A team of researchers from the University of Pittsburgh showed that recently developed topical therapy to be applied before or after exposure to prevent skin damage in animal and human models.
According to Luis Falo, MD, the results, published in the «Journal of Investigative Dermatology» magazine, will coordinate efforts to further clinical research and technology licensing.
Skin - the largest human organ that protects the body from physical, chemical and environmental impacts. Radiation damage to the skin from ultraviolet solar exposure leads to dermatitis, radiation sickness, and can be fatal.
In 2008, Dr. Falo has started research in collaboration with Joel Greenberger, MD, Head of the Department of Radiation Oncology, and Peter Wipf, Professor Emeritus at the University of Chemistry.
Greenberger and Wipf investigated treatments to reduce the radiation exposure caused by the accident at the nuclear power plant. They found that the approaches developed and investigated in Pitt's School of Medicine, may benefit the annual one million people in the US who undergo radiation therapy for breast cancers, head and neck.

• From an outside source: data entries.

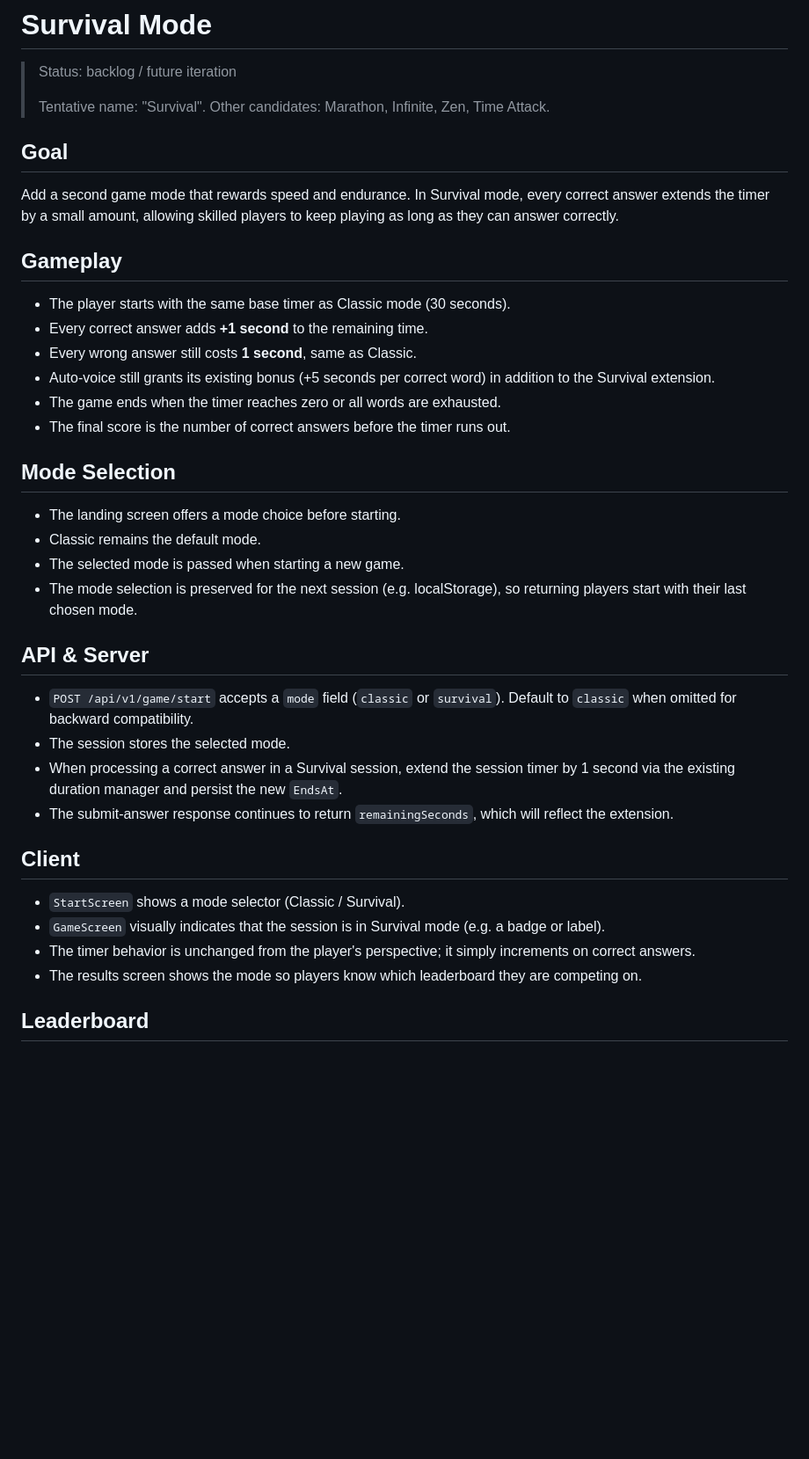
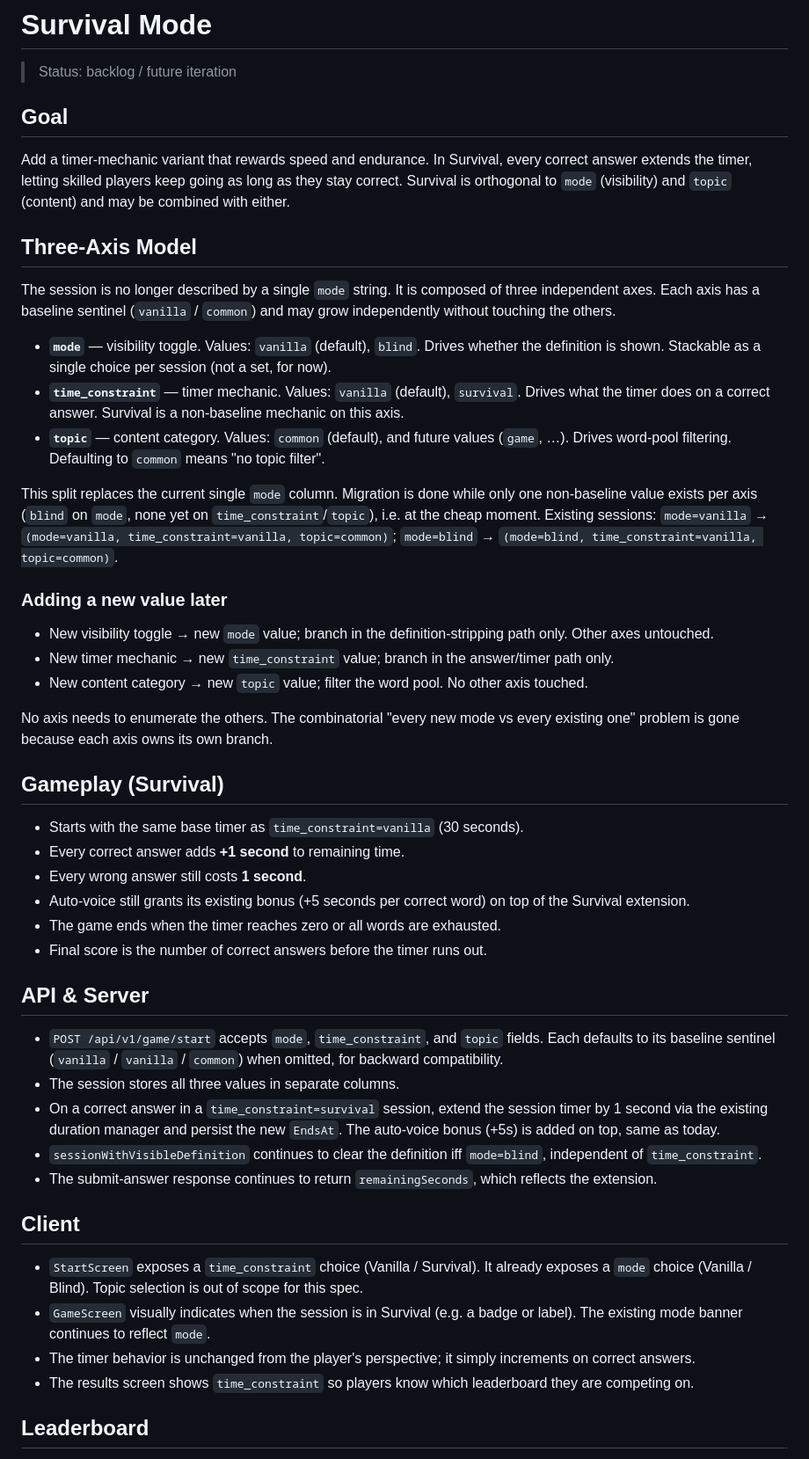
Before and after one commit to imballinst/atoyr, a Markdown page: .opencode/specs/survival-mode.md, the part around one of its changes. Shown at 88% size. Rendered like a GitHub page; blank space fills up the shorter version.

Commit message:
docs: three-axis model for survival mode (mode/time_constraint/topic)

```diff
--- a/.opencode/specs/survival-mode.md
+++ b/.opencode/specs/survival-mode.md
@@ -1,42 +1,52 @@
 # Survival Mode
 
 > Status: backlog / future iteration
->
-> Tentative name: "Survival". Other candidates: Marathon, Infinite, Zen, Time Attack.
 
 ## Goal
 
-Add a second game mode that rewards speed and endurance. In Survival mode, every correct answer extends the timer by a small amount, allowing skilled players to keep playing as long as they can answer correctly.
+Add a timer-mechanic variant that rewards speed and endurance. In Survival, every correct answer extends the timer, letting skilled players keep going as long as they stay correct. Survival is orthogonal to `mode` (visibility) and `topic` (content) and may be combined with either.
 
-## Gameplay
+## Three-Axis Model
 
-- The player starts with the same base timer as Classic mode (30 seconds).
-- Every correct answer adds **+1 second** to the remaining time.
-- Every wrong answer still costs **1 second**, same as Classic.
-- Auto-voice still grants its existing bonus (+5 seconds per correct word) in addition to the Survival extension.
+The session is no longer described by a single `mode` string. It is composed of three independent axes. Each axis has a baseline sentinel (`vanilla` / `common`) and may grow independently without touching the others.
+
+- **`mode`** — visibility toggle. Values: `vanilla` (default), `blind`. Drives whether the definition is shown. Stackable as a single choice per session (not a set, for now).
+- **`time_constraint`** — timer mechanic. Values: `vanilla` (default), `survival`. Drives what the timer does on a correct answer. Survival is a non-baseline mechanic on this axis.
+- **`topic`** — content category. Values: `common` (default), and future values (`game`, …). Drives word-pool filtering. Defaulting to `common` means "no topic filter".
+
+This split replaces the current single `mode` column. Migration is done while only one non-baseline value exists per axis (`blind` on `mode`, none yet on `time_constraint`/`topic`), i.e. at the cheap moment. Existing sessions: `mode=vanilla` → `(mode=vanilla, time_constraint=vanilla, topic=common)`; `mode=blind` → `(mode=blind, time_constraint=vanilla, topic=common)`.
+
+### Adding a new value later
+
+- New visibility toggle → new `mode` value; branch in the definition-stripping path only. Other axes untouched.
+- New timer mechanic → new `time_constraint` value; branch in the answer/timer path only.
+- New content category → new `topic` value; filter the word pool. No other axis touched.
+
+No axis needs to enumerate the others. The combinatorial "every new mode vs every existing one" problem is gone because each axis owns its own branch.
+
+## Gameplay (Survival)
+
+- Starts with the same base timer as `time_constraint=vanilla` (30 seconds).
+- Every correct answer adds **+1 second** to remaining time.
+- Every wrong answer still costs **1 second**.
+- Auto-voice still grants its existing bonus (+5 seconds per correct word) on top of the Survival extension.
 - The game ends when the timer reaches zero or all words are exhausted.
-- The final score is the number of correct answers before the timer runs out.
-
-## Mode Selection
-
-- The landing screen offers a mode choice before starting.
-- Classic remains the default mode.
-- The selected mode is passed when starting a new game.
-- The mode selection is preserved for the next session (e.g. localStorage), so returning players start with their last chosen mode.
+- Final score is the number of correct answers before the timer runs out.
 
 ## API & Server
 
-- `POST /api/v1/game/start` accepts a `mode` field (`classic` or `survival`). Default to `classic` when omitted for backward compatibility.
-- The session stores the selected mode.
-- When processing a correct answer in a Survival session, extend the session timer by 1 second via the existing duration manager and persist the new `EndsAt`.
-- The submit-answer response continues to return `remainingSeconds`, which will reflect the extension.
+- `POST /api/v1/game/start` accepts `mode`, `time_constraint`, and `topic` fields. Each defaults to its baseline sentinel (`vanilla` / `vanilla` / `common`) when omitted, for backward compatibility.
+- The session stores all three values in separate columns.
+- On a correct answer in a `time_constraint=survival` session, extend the session timer by 1 second via the existing duration manager and persist the new `EndsAt`. The auto-voice bonus (+5s) is added on top, same as today.
+- `sessionWithVisibleDefinition` continues to clear the definition iff `mode=blind`, independent of `time_constraint`.
+- The submit-answer response continues to return `remainingSeconds`, which reflects the extension.
 
 ## Client
 
-- `StartScreen` shows a mode selector (Classic / Survival).
-- `GameScreen` visually indicates that the session is in Survival mode (e.g. a badge or label).
+- `StartScreen` exposes a `time_constraint` choice (Vanilla / Survival). It already exposes a `mode` choice (Vanilla / Blind). Topic selection is out of scope for this spec.
+- `GameScreen` visually indicates when the session is in Survival (e.g. a badge or label). The existing mode banner continues to reflect `mode`.
 - The timer behavior is unchanged from the player's perspective; it simply increments on correct answers.
-- The results screen shows the mode so players know which leaderboard they are competing on.
+- The results screen shows `time_constraint` so players know which leaderboard they are competing on.
 
 ## Leaderboard
 
```
Also changed, not shown: other parts of .opencode/specs/survival-mode.md (+27 -20 lines), .opencode/specs/roadmap.md (added, +61 -0 lines).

"During the course of irradiation in patients developing annoying and painful burns to the skin, which can lead to dangerous infections and impaired quality of life, - said Dr. Falo. - Sometimes it burns so severe that patients should discontinue treatment. Our results show that local therapy drugs initially prevents damage to the skin. "
In the laboratory of Dr. Wipf developed molecule designed to form an oxidation of free radicals in the mitochondria of cells, thereby preventing inflammation and cell death.
"It provides the best treatment option for patients undergoing radiation therapy with the prospect of a more simplified treatment regimen," - he said. A former student of Dr. Wipf, Joshua Pierce, Ph.D., who now runs his own laboratory at the University of North Carolina, synthesized molecule called JP4-039.
Dr. Falo has emphasized that he is optimistic about the effectiveness of the therapy in clinical trials because the treatment has shown good results in a model of human skin obtained from cosmetic procedures.
Going beyond radiation therapy, experts conduct further studies of molecules in order to reduce damage to the skin when exposed to the rays, including sunburn and molecular changes that lead to skin cancer.
Based on materials medicalxpress.com